§ Information given
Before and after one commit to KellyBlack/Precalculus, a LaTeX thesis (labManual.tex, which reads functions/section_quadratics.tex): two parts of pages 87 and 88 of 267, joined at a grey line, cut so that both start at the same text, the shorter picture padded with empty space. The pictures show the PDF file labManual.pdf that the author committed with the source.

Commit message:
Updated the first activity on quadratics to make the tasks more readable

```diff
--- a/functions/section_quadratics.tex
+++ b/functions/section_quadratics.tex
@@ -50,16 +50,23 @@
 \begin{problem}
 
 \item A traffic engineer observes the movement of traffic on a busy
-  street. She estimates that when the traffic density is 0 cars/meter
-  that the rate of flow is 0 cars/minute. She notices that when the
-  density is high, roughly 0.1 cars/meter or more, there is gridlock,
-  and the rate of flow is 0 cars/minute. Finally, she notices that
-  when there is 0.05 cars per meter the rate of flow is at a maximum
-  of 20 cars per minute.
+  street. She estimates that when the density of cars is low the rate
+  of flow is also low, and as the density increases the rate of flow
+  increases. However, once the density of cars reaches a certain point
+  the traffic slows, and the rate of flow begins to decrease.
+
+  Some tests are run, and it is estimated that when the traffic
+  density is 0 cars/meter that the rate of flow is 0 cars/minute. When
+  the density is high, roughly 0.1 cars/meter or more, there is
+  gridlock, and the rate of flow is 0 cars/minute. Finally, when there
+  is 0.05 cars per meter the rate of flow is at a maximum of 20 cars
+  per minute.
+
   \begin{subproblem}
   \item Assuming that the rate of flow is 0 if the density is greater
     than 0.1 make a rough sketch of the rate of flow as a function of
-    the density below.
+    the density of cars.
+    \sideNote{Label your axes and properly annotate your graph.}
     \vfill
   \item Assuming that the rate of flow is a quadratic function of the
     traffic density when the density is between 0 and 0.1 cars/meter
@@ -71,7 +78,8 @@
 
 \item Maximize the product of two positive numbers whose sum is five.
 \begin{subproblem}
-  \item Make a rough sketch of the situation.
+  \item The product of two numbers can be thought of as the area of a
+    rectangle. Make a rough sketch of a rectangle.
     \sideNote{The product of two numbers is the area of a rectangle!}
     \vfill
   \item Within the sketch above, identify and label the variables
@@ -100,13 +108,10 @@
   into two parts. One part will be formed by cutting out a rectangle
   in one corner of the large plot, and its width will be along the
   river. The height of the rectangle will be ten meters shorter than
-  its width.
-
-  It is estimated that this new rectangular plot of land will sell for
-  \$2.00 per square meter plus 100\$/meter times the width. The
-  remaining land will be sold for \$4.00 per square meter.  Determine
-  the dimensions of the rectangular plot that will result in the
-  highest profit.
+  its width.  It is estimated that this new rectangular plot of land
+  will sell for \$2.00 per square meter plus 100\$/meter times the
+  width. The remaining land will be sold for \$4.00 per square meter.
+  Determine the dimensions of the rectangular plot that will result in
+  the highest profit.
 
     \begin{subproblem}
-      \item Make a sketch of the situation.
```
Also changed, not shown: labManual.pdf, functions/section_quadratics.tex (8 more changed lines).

---

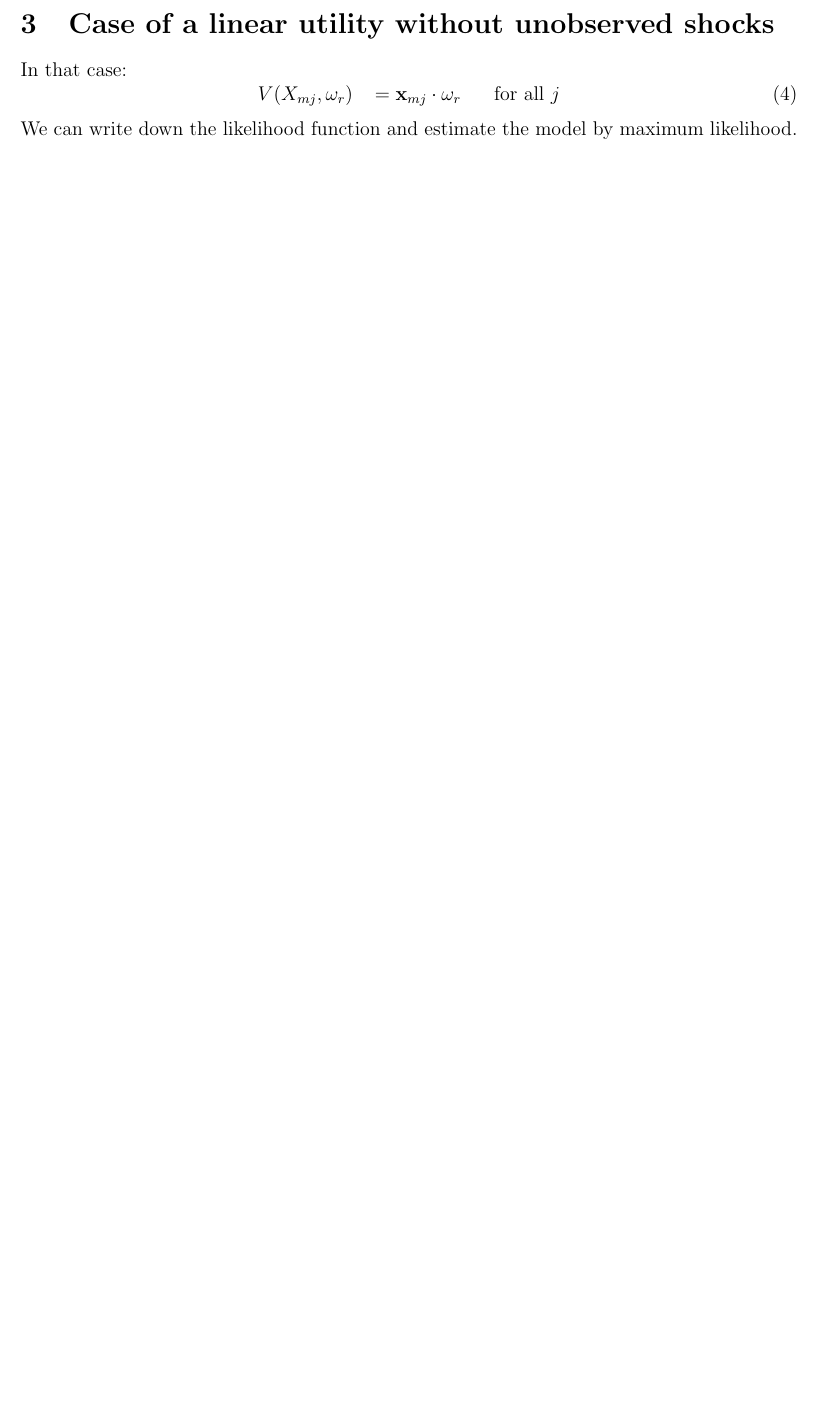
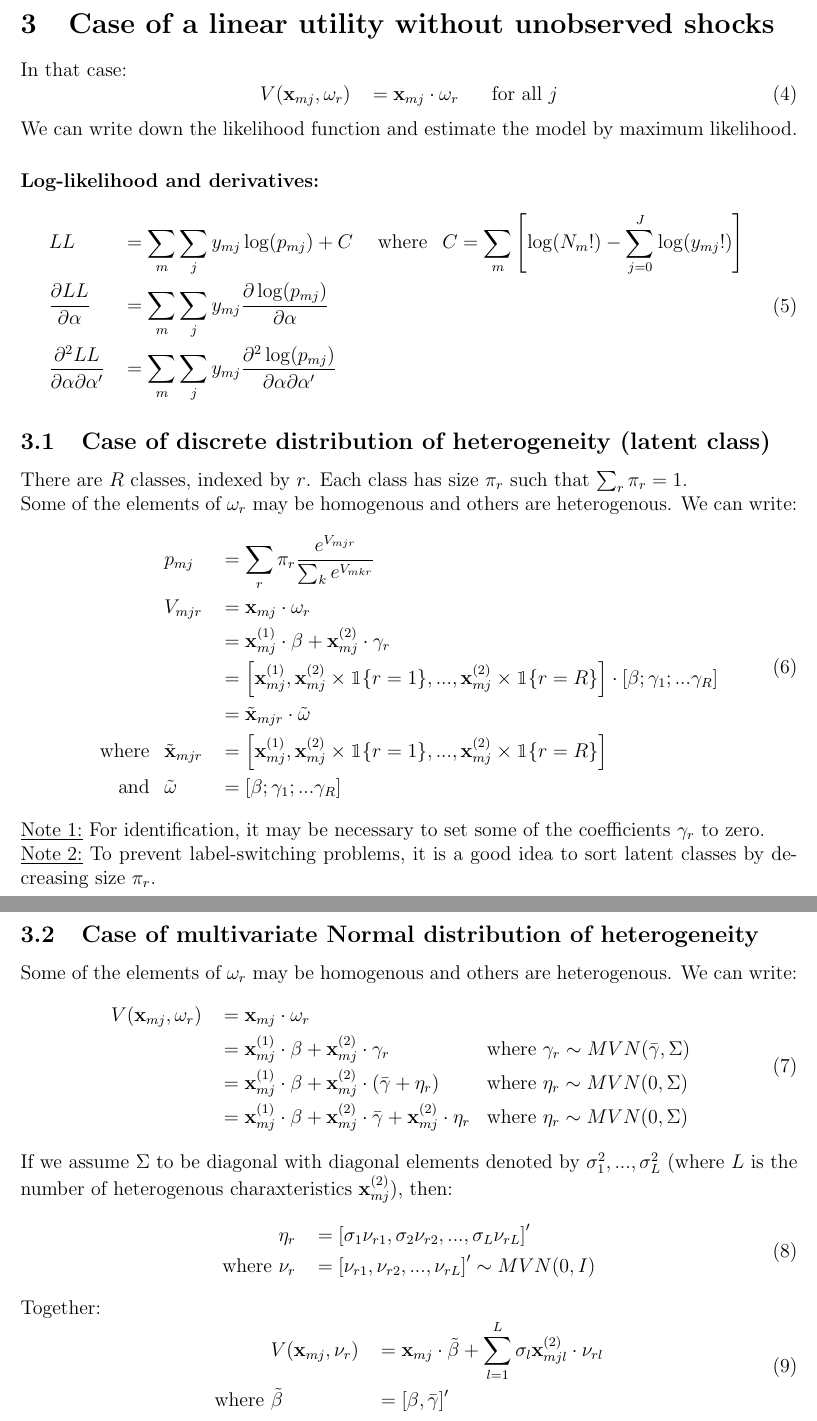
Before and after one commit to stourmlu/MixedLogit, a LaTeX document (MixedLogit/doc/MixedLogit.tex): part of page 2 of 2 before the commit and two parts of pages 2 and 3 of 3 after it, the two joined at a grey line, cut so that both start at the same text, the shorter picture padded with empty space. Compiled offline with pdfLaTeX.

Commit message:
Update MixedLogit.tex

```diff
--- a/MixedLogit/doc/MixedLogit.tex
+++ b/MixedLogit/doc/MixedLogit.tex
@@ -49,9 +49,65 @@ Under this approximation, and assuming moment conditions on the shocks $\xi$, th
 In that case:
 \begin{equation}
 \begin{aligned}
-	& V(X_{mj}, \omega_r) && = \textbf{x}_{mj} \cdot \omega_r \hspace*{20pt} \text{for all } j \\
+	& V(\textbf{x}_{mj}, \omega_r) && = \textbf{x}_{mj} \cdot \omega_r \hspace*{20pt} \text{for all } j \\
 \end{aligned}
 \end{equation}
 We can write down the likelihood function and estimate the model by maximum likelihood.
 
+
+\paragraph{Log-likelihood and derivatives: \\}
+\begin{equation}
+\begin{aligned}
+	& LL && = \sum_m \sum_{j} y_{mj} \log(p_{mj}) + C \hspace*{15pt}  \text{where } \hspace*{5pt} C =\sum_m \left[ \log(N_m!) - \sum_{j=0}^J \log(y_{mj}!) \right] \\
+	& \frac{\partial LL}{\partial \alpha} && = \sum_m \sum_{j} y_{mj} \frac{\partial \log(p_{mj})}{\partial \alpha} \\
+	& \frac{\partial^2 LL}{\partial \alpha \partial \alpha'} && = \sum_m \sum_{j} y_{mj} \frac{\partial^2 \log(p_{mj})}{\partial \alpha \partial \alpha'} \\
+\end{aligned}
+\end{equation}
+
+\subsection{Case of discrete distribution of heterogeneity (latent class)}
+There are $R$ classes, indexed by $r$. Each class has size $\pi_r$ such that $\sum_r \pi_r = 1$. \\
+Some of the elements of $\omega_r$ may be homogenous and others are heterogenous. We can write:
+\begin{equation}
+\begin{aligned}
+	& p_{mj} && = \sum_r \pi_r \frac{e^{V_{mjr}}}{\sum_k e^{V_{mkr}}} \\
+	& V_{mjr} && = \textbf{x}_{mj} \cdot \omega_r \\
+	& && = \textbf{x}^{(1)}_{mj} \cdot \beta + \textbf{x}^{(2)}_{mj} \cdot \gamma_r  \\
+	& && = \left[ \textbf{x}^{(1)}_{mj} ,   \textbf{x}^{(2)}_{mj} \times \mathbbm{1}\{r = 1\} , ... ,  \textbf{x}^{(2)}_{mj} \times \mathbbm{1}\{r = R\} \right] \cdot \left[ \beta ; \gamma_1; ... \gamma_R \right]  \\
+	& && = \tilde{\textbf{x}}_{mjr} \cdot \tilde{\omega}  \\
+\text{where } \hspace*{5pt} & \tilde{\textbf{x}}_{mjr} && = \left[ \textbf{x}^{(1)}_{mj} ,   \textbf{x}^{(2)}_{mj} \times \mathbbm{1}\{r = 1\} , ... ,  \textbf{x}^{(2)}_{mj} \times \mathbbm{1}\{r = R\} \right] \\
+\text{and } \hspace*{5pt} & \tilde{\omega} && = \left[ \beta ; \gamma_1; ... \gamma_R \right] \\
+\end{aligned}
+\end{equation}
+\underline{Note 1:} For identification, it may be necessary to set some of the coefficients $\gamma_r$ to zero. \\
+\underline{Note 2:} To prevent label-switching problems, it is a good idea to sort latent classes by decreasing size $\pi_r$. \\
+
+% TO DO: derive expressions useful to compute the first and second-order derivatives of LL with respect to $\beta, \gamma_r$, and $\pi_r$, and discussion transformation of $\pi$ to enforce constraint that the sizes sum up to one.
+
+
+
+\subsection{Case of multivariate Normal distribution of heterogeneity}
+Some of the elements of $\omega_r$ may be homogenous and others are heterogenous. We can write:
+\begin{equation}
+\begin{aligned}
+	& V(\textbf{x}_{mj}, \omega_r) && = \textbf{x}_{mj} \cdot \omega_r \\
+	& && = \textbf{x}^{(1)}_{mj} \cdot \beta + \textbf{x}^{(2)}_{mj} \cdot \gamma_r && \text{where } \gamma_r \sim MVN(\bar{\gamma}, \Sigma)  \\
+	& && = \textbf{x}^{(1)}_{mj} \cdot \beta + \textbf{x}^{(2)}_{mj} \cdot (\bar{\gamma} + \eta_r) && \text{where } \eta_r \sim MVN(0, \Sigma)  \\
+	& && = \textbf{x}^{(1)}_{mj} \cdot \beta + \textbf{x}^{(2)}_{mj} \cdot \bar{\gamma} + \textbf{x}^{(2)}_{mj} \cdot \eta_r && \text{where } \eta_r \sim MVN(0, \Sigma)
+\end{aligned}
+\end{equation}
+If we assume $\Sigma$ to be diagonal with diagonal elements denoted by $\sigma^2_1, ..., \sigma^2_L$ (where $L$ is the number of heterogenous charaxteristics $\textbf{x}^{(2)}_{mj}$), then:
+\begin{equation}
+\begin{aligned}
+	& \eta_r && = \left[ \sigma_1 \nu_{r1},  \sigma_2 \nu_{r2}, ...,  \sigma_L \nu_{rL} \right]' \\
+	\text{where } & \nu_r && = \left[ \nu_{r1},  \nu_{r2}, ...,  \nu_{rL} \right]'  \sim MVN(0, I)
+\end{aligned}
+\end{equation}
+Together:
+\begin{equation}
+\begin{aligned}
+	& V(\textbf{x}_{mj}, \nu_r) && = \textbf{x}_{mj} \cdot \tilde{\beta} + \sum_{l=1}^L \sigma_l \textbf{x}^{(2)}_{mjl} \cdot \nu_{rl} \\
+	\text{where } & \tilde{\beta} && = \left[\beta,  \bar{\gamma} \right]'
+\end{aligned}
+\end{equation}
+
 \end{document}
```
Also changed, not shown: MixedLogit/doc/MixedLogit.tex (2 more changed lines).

§ To do
Reproduce all lines from the records above that include the word "land".

§ Exercise result
-  It is estimated that this new rectangular plot of land will sell for
-  remaining land will be sold for \$4.00 per square meter.  Determine
+  its width.  It is estimated that this new rectangular plot of land
+  width. The remaining land will be sold for \$4.00 per square meter.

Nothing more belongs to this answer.